September National Childhood Obesity Awareness Month
American College of Sports Medicine
One in 3 children in the U.S. is overweight or obese. Childhood obesity puts kids at risk for health problems that were once seen only in adults, like type 2 diabetes, high blood pressure, and heart disease.
The good news? Childhood obesity can be prevented. Communities, health professionals, and families can work together to create opportunities for kids to eat healthier and move more.
Make a difference for kids: Spread the word about strategies for preventing childhood obesity and encourage communities, organizations, families, and individuals to get involved.
How can National Childhood Obesity Awareness Month make a difference?
We can all use this month to raise awareness about the obesity epidemic and show people how they can take action toward a solution — both at home and in the larger community.
Here are just a few ideas:
- Encourage families to make small changes, like keeping fresh fruit within their children’s reach or going on a family walk after dinner.

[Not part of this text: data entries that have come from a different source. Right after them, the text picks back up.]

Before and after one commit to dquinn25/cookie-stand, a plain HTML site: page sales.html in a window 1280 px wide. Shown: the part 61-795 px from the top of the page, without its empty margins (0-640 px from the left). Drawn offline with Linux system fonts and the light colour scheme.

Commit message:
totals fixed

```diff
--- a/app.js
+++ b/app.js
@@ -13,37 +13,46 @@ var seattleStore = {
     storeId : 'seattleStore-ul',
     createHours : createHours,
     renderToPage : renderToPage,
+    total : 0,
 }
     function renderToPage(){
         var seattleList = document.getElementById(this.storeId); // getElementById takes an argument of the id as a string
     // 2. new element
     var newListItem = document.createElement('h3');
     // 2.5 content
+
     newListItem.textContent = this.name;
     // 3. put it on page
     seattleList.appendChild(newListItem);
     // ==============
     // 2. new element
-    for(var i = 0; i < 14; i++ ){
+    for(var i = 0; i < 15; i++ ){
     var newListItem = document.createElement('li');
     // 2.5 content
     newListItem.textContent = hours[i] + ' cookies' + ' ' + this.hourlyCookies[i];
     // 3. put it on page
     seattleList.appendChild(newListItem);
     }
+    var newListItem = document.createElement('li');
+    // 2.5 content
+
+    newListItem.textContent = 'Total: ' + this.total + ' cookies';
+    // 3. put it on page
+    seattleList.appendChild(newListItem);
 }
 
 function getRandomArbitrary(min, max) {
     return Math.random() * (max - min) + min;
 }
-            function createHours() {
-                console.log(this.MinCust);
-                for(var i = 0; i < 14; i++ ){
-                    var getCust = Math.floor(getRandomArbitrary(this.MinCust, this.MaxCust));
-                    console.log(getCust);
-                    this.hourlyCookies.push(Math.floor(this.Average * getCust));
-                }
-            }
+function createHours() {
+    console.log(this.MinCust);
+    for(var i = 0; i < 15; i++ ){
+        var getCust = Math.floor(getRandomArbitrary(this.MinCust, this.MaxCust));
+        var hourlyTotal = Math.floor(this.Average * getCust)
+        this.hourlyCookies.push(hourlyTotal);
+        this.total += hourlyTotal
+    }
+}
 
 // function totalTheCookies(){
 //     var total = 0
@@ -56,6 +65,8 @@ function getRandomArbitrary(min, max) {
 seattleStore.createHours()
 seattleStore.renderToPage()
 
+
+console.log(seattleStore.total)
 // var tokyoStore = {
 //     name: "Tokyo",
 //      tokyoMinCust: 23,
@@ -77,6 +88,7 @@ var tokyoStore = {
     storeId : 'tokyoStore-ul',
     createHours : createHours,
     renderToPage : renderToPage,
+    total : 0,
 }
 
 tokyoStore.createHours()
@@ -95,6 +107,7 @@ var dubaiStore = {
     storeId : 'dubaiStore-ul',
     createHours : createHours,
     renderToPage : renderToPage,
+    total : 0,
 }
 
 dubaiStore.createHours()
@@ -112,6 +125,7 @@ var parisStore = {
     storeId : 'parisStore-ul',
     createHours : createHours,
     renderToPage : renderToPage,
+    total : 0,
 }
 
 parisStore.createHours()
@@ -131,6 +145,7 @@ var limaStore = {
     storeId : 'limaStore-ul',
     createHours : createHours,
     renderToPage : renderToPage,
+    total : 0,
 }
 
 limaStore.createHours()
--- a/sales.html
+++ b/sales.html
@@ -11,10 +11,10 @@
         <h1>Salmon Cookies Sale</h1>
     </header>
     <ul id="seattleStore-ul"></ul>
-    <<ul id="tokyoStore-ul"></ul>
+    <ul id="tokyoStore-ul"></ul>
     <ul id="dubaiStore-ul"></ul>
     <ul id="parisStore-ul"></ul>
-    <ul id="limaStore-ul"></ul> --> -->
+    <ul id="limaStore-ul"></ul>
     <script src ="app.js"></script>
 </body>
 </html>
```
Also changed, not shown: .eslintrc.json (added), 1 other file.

- Motivate teachers and administrators to make schools healthier by providing quality nutrition and making sure physical activity is a part of every student’s day.
- Ask doctors and nurses to be leaders in their communities by supporting programs to prevent childhood obesity.

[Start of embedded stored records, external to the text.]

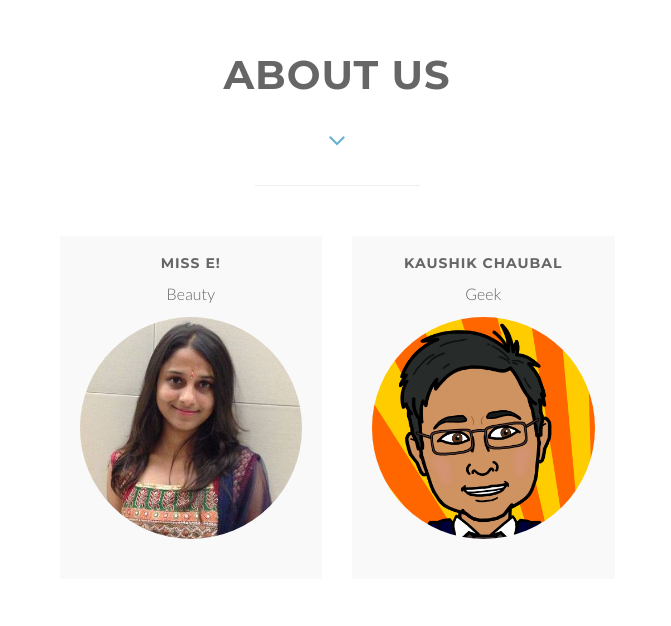
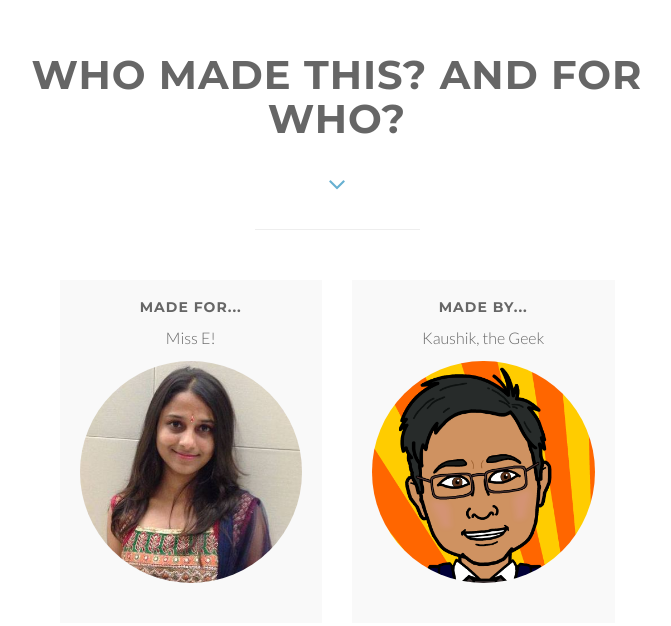
Before and after one commit to kaushikchaubal/let-us-hack, a website: page index.html in a window 1280 px wide. Shown: the part 2457-3083 px from the top of the page, without its empty margins (303-974 px from the left). Drawn offline with Linux system fonts and the light colour scheme.

Commit message:
Updating text

```diff
--- a/index.html
+++ b/index.html
@@ -252,7 +252,7 @@
                     <div class="col-lg-8 col-lg-offset-2">
                         <div class="wow bounceInDown" data-wow-delay="0.4s">
                             <div class="section-heading">
-                                <h2>About us</h2>
+                                <h2>Who made this? and for who?</h2>
                                 <div class="page-scroll">
                                     <a href="#contact">
                                         <i class="fa fa-2x fa-angle-down"></i>
@@ -280,8 +280,8 @@
                     <div class="wow bounceInUp" data-wow-delay="0.5s">
                         <div class="team boxed-grey">
                             <div class="inner">
-                                <h5>Miss E!</h5>
-                                <p class="subtitle">Beauty</p>
+                                <h5>Made for...</h5>
+                                <p class="subtitle">Miss E!</p>
                                 <div class="avatar"><img src="img/team/2.jpg" alt="" class="img-responsive img-circle" />
                                 </div>
 
@@ -293,8 +293,8 @@
                     <div class="wow bounceInUp" data-wow-delay="0.8s">
                         <div class="team boxed-grey">
                             <div class="inner">
-                                <h5>Kaushik Chaubal</h5>
-                                <p class="subtitle">Geek</p>
+                                <h5>Made by...</h5>
+                                <p class="subtitle">Kaushik, the Geek</p>
                                 <div class="avatar"><img src="img/team/1.png" alt="" class="img-responsive img-circle" />
                                 </div>
 
```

How can I help spread the word?
We’ve made it easier for you to make a difference. This toolkit is full of ideas to help you take action today. For example:
Take action to increase awareness about childhood obesity.

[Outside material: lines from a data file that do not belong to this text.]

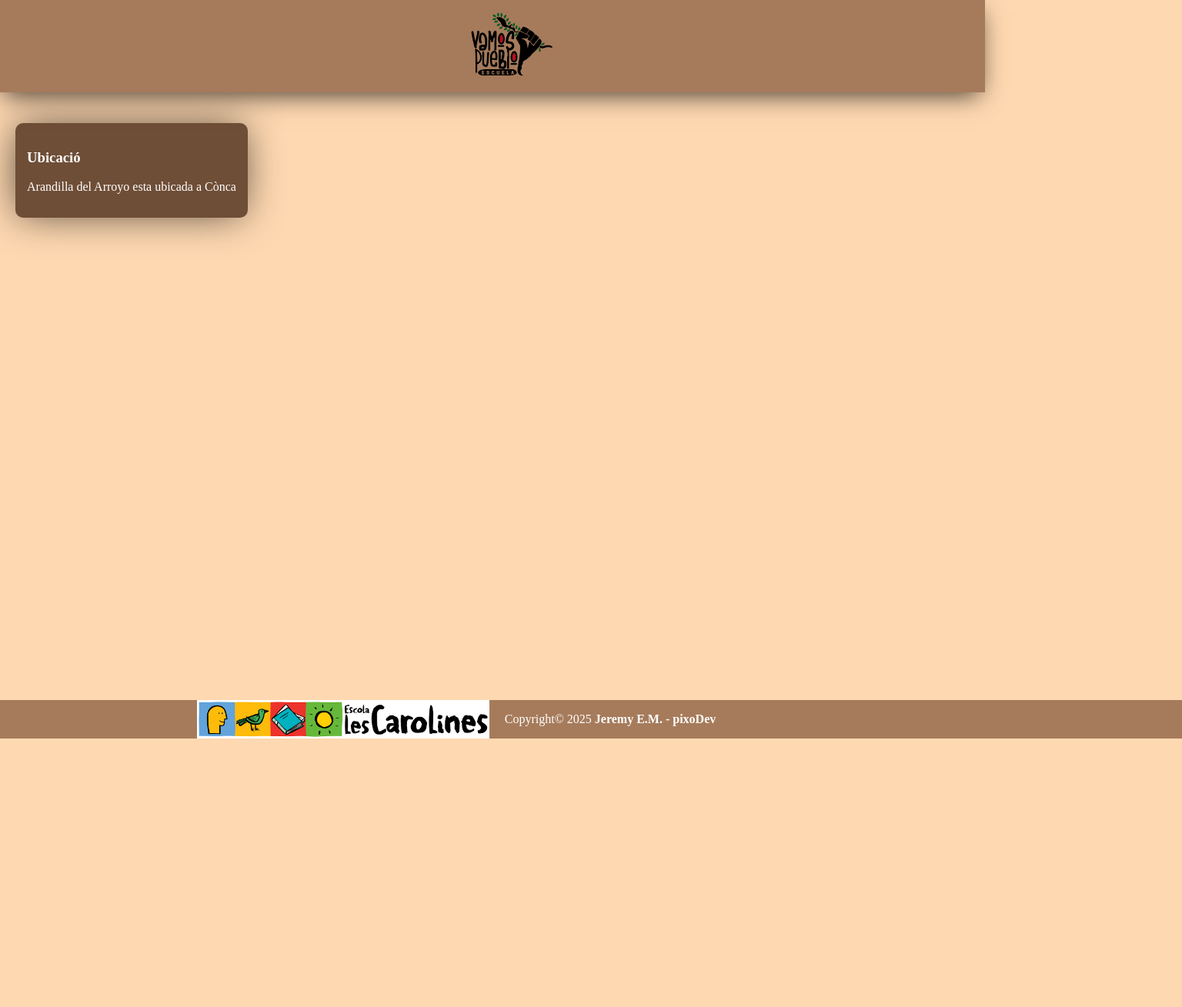
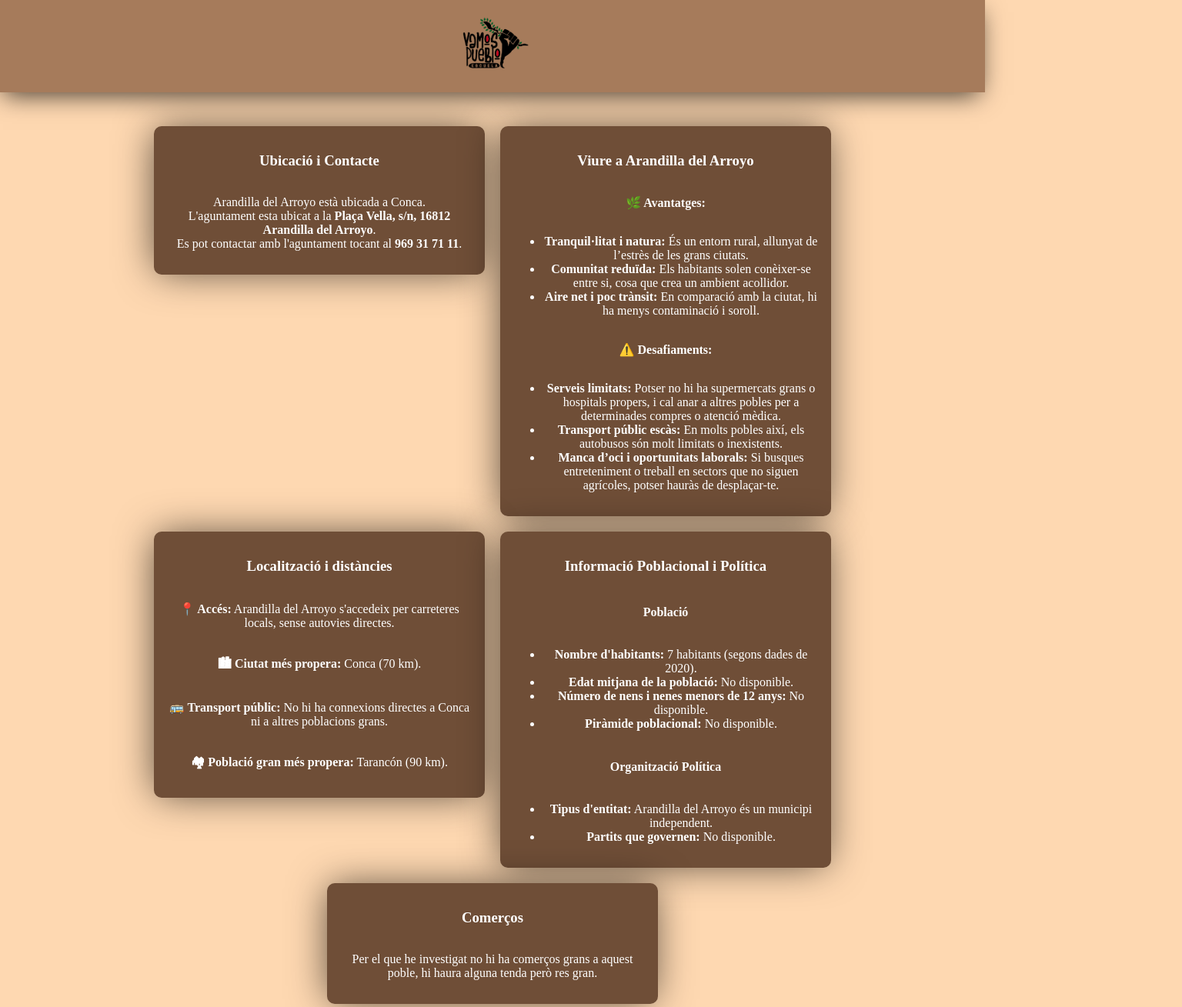
Before and after one commit to jprogramer211/final-proyect-gih, a plain HTML site: page src/main/index.html in a window 1280 px wide. Shown: the top 1309 px of the page at 77% size, 1536 px wide, since content can reach past the window. Before the commit the page ends 960 px from the top, so only its background shows below. Drawn offline with Linux system fonts and the light colour scheme.

Commit message:
Update 2

```diff
--- a/src/main/index.html
+++ b/src/main/index.html
@@ -3,7 +3,7 @@
 <head>
     <meta charset="UTF-8">
     <meta name="viewport" content="width=device-width, initial-scale=1.0">
-    <title>Arandilla del Arroyo- Projecte final GiH | by:pixoDev</title>
+    <title>Arandilla del Arroyo - Projecte final GiH | by: pixoDev</title>
     <link rel="stylesheet" href="style.css">
     <link rel="shortcut icon" href="../imgs/logo-vamos-escola.ico" type="image/x-icon">
 </head>
@@ -13,15 +13,67 @@
             <img src="../imgs/logo-vamos-escola-Photoroom.png" alt="" class="logo-img">
         </div>
     </header>
-    <section class="target" id="ubication">
-        <h3>Ubicació</h3>
-        <p>Arandilla del Arroyo esta ubicada a Cònca</p>
-    </section>
+
+    <main>
+        <section class="target-container">
+            <div class="target">
+                <h3>Ubicació i Contacte</h3>
+                <p>Arandilla del Arroyo està ubicada a Conca. <br>
+                    L'aguntament esta ubicat a la <strong>Plaça Vella, s/n, 16812 Arandilla del Arroyo</strong>. <br>
+                    Es pot contactar amb l'aguntament tocant al <strong>969 31 71 11</strong>.
+                </p>
+            </div>
+            <div class="target" id="living">
+                <h3>Viure a Arandilla del Arroyo</h3>
+                <p><strong>🌿 Avantatges:</strong></p>
+                <ul>
+                    <li><strong>Tranquil·litat i natura:</strong> És un entorn rural, allunyat de l’estrès de les grans ciutats.</li>
+                    <li><strong>Comunitat reduïda:</strong> Els habitants solen conèixer-se entre si, cosa que crea un ambient acollidor.</li>
+                    <li><strong>Aire net i poc trànsit:</strong> En comparació amb la ciutat, hi ha menys contaminació i soroll.</li>
+                </ul>
+                <p><strong>⚠️ Desafiaments:</strong></p>
+                <ul>
+                    <li><strong>Serveis limitats:</strong> Potser no hi ha supermercats grans o hospitals propers, i cal anar a altres pobles per a determinades compres o atenció mèdica.</li>
+                    <li><strong>Transport públic escàs:</strong> En molts pobles així, els autobusos són molt limitats o inexistents.</li>
+                    <li><strong>Manca d’oci i oportunitats laborals:</strong> Si busques entreteniment o treball en sectors que no siguen agrícoles, potser hauràs de desplaçar-te.</li>
+                </ul>
+            </div>
+            <div class="target" id="location">
+                <h3>Localització i distàncies</h3>
+                <p><strong>📍 Accés:</strong> Arandilla del Arroyo s'accedeix per carreteres locals, sense autovies directes.</p>
+                <p><strong>🏙 Ciutat més propera:</strong> Conca (70 km).</p>
+                <p><strong>🚌 Transport públic:</strong> No hi ha connexions directes a Conca ni a altres poblacions grans.</p>
+                <p><strong>🏘 Població gran més propera:</strong> Tarancón (90 km).</p>
+            </div>
+
+            <!-- Afegim la secció amb la informació poblacional i política -->
+            <div class="target" id="demographics">
+                <h3>Informació Poblacional i Política</h3>
+                <h4>Població</h4>
+                <ul>
+                    <li><strong>Nombre d'habitants:</strong> 7 habitants (segons dades de 2020).</li>
+                    <li><strong>Edat mitjana de la població:</strong> No disponible.</li>
+                    <li><strong>Número de nens i nenes menors de 12 anys:</strong> No disponible.</li>
+                    <li><strong>Piràmide poblacional:</strong> No disponible.</li>
+                </ul>
+                <h4>Organització Política</h4>
+                <ul>
+                    <li><strong>Tipus d'entitat:</strong> Arandilla del Arroyo és un municipi independent.</li>
+                    <li><strong>Partits que governen:</strong> No disponible.</li>
+                </ul>
+            </div>
+            <div class="target">
+                <h3>Comerços</h3>
+                <p>Per el que he investigat no hi ha comerços grans a aquest poble, hi haura alguna tenda però res gran.</p>
+            </div>
+        </section>
+    </main>
 
     <footer>
         <img src="../imgs/lescaroliens-logo.png" alt="Les Carolines Logo">
         <p>Copyright© 2025 <strong>Jeremy E.M. - pixoDev</strong></p>
     </footer>
+
     <script src="./script.js"></script>
 </body>
 </html>
--- a/src/main/style.css
+++ b/src/main/style.css
@@ -1,12 +1,14 @@
+/* CONFIGURACIÓN GENERAL */
 body {
     margin: 0;
-    padding-top: 20vh; /* Para evitar que el header tape el contenido */
-    display: grid;
-    grid-template-rows: auto 1fr auto; /* Tres filas: header, contenido y footer */
-    min-height: 100vh; /* Asegura que ocupe toda la altura de la pantalla */
+    padding: 0;
+    display: flex;
+    flex-direction: column;
+    min-height: 100vh; /* Asegura que el footer quede abajo */
     background-color: #FED8B1;
-    overflow-x: hidden;
 }
+
+/* HEADER FIJO */
 header {
     height: 15vh;
     width: 100%;
@@ -16,50 +18,67 @@ header {
     position: fixed;
     top: 0;
     left: 0;
-    grid-row: 1;
-}
-.logo-img {
-    height: 15vh;
-    margin-left: 40px;
-    min-height: 10vh;
     display: flex;
     justify-content: center;
     align-items: center;
 }
-.logo {
+
+/* LOGO */
+.logo-img {
+    height: 12vh;
+    min-height: 10vh;
+}
+
+/* MAIN -> Ocupa todo el espacio disponible */
+main {
+    flex: 1; /* Ocupa todo el espacio libre y empuja el footer hacia abajo */
     display: flex;
     justify-content: center;
     align-items: center;
+    padding-top: 18vh; /* Para que no lo tape el header */
 }
+
+/* CONTENEDOR DE TARJETAS */
+.target-container {
+    display: flex;
+    flex-wrap: wrap; /* Hace que pasen a la línea de abajo cuando no haya espacio */
+    justify-content: center; /* Centra las tarjetas */
+    align-items: flex-start; /* Permite que las tarjetas tengan alturas diferentes */
+    gap: 20px; /* Espacio entre tarjetas */
+    padding: 20px;
+    max-width: 90vw; /* Para que no se expandan demasiado en pantallas grandes */
+}
+
+/* TARJETAS */
 .target {
     background-color: #6F4E37;
-    display: inline-block;
-    height: fit-content;
-    width: fit-content;
-    -webkit-box-shadow: -2px 0px 51px -5px rgba(0,0,0,0.69);
--moz-box-shadow: -2px 0px 51px -5px rgba(0,0,0,0.69);
-box-shadow: -2px 0px 51px -5px rgba(0,0,0,0.69);
-    position: relative;
     padding: 15px;
     border-radius: 10px;
     color: white;
-    margin-left: 20px;
+    box-shadow: -2px 0px 51px -5px rgba(0,0,0,0.69);
+    text-align: center;
+    display: flex;
+    flex-direction: column;
+
+    /* ANCHO VARIABLE SEGÚN EL CONTENIDO */
+    width: auto;
+    min-width: 200px; /* Mínimo para que no sean muy pequeñas */
+    max-width: 400px; /* Máximo para que no sean demasiado grandes */
 }
+
+/* FOOTER FIJO EN LA PARTE INFERIOR */
 footer {
-    grid-row: 3; /* Coloca el footer en la tercera fila */
-    display: flex;
-    flex-direction: row;
-    align-items: center;
-    padding-left: 20vw;
     background-color: #A67B5B;
     color: white;
     text-align: center;
     height: 50px;
-    line-height: 50px; /* Alineación vertical del texto */
-    position: relative;
     width: 100%;
+    display: flex;
+    align-items: center;
+    justify-content: center;
 }
+
 footer img {
-    height: 50px;
-    margin-right: 20px;
+    height: 40px;
+    margin-right: 10px;
 }
```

- Host a community cleanup event to help make a neighborhood park a safer place for children to play and be active.
- Send this e-card to your agency’s email list with parenting tips on encouraging healthy eating and physical activity.
- Promote farm-to-school programs and school gardens. Encourage schools to join the HealthierUS School Challenge.
- Host a community fitness event where families can be active while learning about local health and fitness resources.
- Set an example by talking with family members and friends about eating healthy, getting enough physical activity, and limiting screen time.
- Share resources from Let’s Move! with local health clinics and community centers.
Adapted from The American College of Sports Medicine, Centers for Disease Control and Prevention, and Let’sMove.gov.
Contact the American College of Sports Medicine at firstname.lastname@example.org and the Centers for Disease Control and Prevention at email@example.com for more information and materials.